At dawn on the early morning mortaring on the 17th, B Company 6RAR was sent out to locate the mortar positions, estimated from compass bearings of the firing sounds to be near the Long Tan rubber plantation some 3000metres northwest of the deserted village of Xa Long Tan. They had no rations or sleeping gear and expected to be back in base by noon. They located five vacated 82mm mortar positions and were told to remain out overnight and be relieved on the 18th. Delta Company was assembled early on the 18th from security duties and ordered out to relieve B Company and continue the search for maybe 50 enemy of the local D445 battalion. B Company sent 48 men back to base for leave, there being no obvious threat at Long Tan. After relieving B Company at 2pm, D Company pushed carefully into the rubber and contacted a small VC patrol which fled east. 11 platoon followed up, to be met by enemy who had moved forward to investigate the intrusion.  The action developed into a company defensive battle. Soon more than 2000 enemy troops had enveloped the 108 soldiers of D Company and a fierce battle followed. The soldiers were running low on ammunition and without a new supply they would have been overrun in a very short period of time. Visibility was poor and teeming rain and a low cloud brought on an early darkness.


Brigadier David Jackson

You can download a fact sheet on the Long Tan battle HERE..
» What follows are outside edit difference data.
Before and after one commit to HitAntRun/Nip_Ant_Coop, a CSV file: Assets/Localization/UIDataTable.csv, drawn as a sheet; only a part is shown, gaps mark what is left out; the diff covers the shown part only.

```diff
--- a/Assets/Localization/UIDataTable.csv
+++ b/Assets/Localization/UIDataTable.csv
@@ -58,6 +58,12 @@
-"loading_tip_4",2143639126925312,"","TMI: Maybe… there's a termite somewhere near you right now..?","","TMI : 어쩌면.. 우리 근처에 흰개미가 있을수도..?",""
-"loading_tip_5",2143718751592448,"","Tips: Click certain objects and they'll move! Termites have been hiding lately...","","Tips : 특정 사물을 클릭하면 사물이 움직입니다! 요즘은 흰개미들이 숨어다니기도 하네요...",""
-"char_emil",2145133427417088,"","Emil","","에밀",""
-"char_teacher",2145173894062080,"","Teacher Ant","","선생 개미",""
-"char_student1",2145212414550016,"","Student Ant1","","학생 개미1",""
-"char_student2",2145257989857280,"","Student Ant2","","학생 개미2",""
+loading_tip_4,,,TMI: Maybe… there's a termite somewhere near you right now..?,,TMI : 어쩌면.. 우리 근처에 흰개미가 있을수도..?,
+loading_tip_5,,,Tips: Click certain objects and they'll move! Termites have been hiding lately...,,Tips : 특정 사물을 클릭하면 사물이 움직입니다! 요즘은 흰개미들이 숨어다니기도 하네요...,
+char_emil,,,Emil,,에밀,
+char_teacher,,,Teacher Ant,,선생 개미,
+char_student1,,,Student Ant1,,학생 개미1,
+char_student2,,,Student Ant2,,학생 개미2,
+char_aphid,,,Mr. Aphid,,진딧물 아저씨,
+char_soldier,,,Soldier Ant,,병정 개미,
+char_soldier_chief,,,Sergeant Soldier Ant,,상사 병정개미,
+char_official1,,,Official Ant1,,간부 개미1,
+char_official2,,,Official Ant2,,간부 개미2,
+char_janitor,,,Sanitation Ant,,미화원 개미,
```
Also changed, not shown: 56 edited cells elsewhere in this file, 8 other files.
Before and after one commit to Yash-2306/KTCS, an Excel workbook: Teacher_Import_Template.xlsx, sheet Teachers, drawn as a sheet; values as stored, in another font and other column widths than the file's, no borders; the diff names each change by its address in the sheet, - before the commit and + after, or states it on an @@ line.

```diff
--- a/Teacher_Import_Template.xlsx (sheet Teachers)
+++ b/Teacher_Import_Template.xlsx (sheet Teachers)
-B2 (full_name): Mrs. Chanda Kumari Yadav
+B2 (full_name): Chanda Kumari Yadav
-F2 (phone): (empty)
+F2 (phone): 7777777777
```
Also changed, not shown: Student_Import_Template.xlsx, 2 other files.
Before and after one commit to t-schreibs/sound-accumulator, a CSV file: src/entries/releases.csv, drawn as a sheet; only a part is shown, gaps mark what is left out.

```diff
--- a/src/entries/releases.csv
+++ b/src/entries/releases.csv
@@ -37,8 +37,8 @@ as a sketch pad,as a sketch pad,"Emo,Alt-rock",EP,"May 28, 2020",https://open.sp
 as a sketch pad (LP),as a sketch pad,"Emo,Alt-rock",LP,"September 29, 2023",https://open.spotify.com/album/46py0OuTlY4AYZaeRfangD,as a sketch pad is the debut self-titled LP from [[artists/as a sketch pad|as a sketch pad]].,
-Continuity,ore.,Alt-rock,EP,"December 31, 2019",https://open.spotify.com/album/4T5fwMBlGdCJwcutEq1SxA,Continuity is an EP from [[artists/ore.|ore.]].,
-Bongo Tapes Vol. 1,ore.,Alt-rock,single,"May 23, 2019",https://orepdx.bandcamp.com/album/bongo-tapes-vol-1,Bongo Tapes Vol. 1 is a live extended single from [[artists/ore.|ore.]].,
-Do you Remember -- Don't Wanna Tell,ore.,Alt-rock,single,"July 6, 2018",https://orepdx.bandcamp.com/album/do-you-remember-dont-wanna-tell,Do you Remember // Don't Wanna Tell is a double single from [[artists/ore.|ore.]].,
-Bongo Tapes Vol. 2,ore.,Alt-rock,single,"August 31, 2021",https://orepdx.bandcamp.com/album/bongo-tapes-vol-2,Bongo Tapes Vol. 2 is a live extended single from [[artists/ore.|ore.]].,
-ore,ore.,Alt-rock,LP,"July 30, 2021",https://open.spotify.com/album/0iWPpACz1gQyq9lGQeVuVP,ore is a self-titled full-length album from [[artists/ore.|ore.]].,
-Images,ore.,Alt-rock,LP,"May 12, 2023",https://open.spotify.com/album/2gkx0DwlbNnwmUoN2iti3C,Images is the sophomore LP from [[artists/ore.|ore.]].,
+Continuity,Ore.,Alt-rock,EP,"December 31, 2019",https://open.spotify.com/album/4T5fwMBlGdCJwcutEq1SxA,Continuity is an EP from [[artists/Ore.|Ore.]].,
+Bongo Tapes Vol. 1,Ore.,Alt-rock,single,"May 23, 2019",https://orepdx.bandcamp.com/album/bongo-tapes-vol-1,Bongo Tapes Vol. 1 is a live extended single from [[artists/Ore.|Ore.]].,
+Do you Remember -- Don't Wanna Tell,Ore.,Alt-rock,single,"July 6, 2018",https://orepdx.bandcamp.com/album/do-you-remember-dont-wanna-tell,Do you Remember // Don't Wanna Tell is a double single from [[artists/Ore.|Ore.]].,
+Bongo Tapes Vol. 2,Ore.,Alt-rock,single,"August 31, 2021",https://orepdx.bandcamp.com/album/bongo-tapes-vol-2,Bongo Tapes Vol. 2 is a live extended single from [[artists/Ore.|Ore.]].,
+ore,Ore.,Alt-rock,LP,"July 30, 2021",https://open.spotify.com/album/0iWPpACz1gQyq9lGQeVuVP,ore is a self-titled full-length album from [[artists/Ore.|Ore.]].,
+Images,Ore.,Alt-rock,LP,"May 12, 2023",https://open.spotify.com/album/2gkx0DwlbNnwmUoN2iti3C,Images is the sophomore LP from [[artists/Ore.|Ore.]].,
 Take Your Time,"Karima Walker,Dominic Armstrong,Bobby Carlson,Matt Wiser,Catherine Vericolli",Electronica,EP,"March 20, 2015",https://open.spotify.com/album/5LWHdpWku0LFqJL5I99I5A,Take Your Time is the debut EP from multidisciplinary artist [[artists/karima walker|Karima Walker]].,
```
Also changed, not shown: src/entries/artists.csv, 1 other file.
To read a background report on the battle, written by Harry Smith, click HERE.


Late in the afternoon, as the Battle raged, Australian Army Commander Brigadier David Jackson (right) became a very worried man. Harry Smith had requested ammunition resupply by helicopter so Jackson urged Group Captain Peter Raw, who was the Task Force's senior RAAF officer to get his helicopters into the air to resupply his troops, but because of RAAF Canberra policy, 9 Sqn helicopters were not then permitted to fly into dangerous areas, Raw hesitated. 34 year old pilot, Flt Lt Frank Riley suggested strongly that the supply flight go ahead and Raw eventually and reluctantly authorised the mission and the aircraft were loaded with the precious ammunition. They were all aware that they could lose at least one aircraft and it was agreed that two helicopters be loaded, just in case. One of those helicopters was A2-1022.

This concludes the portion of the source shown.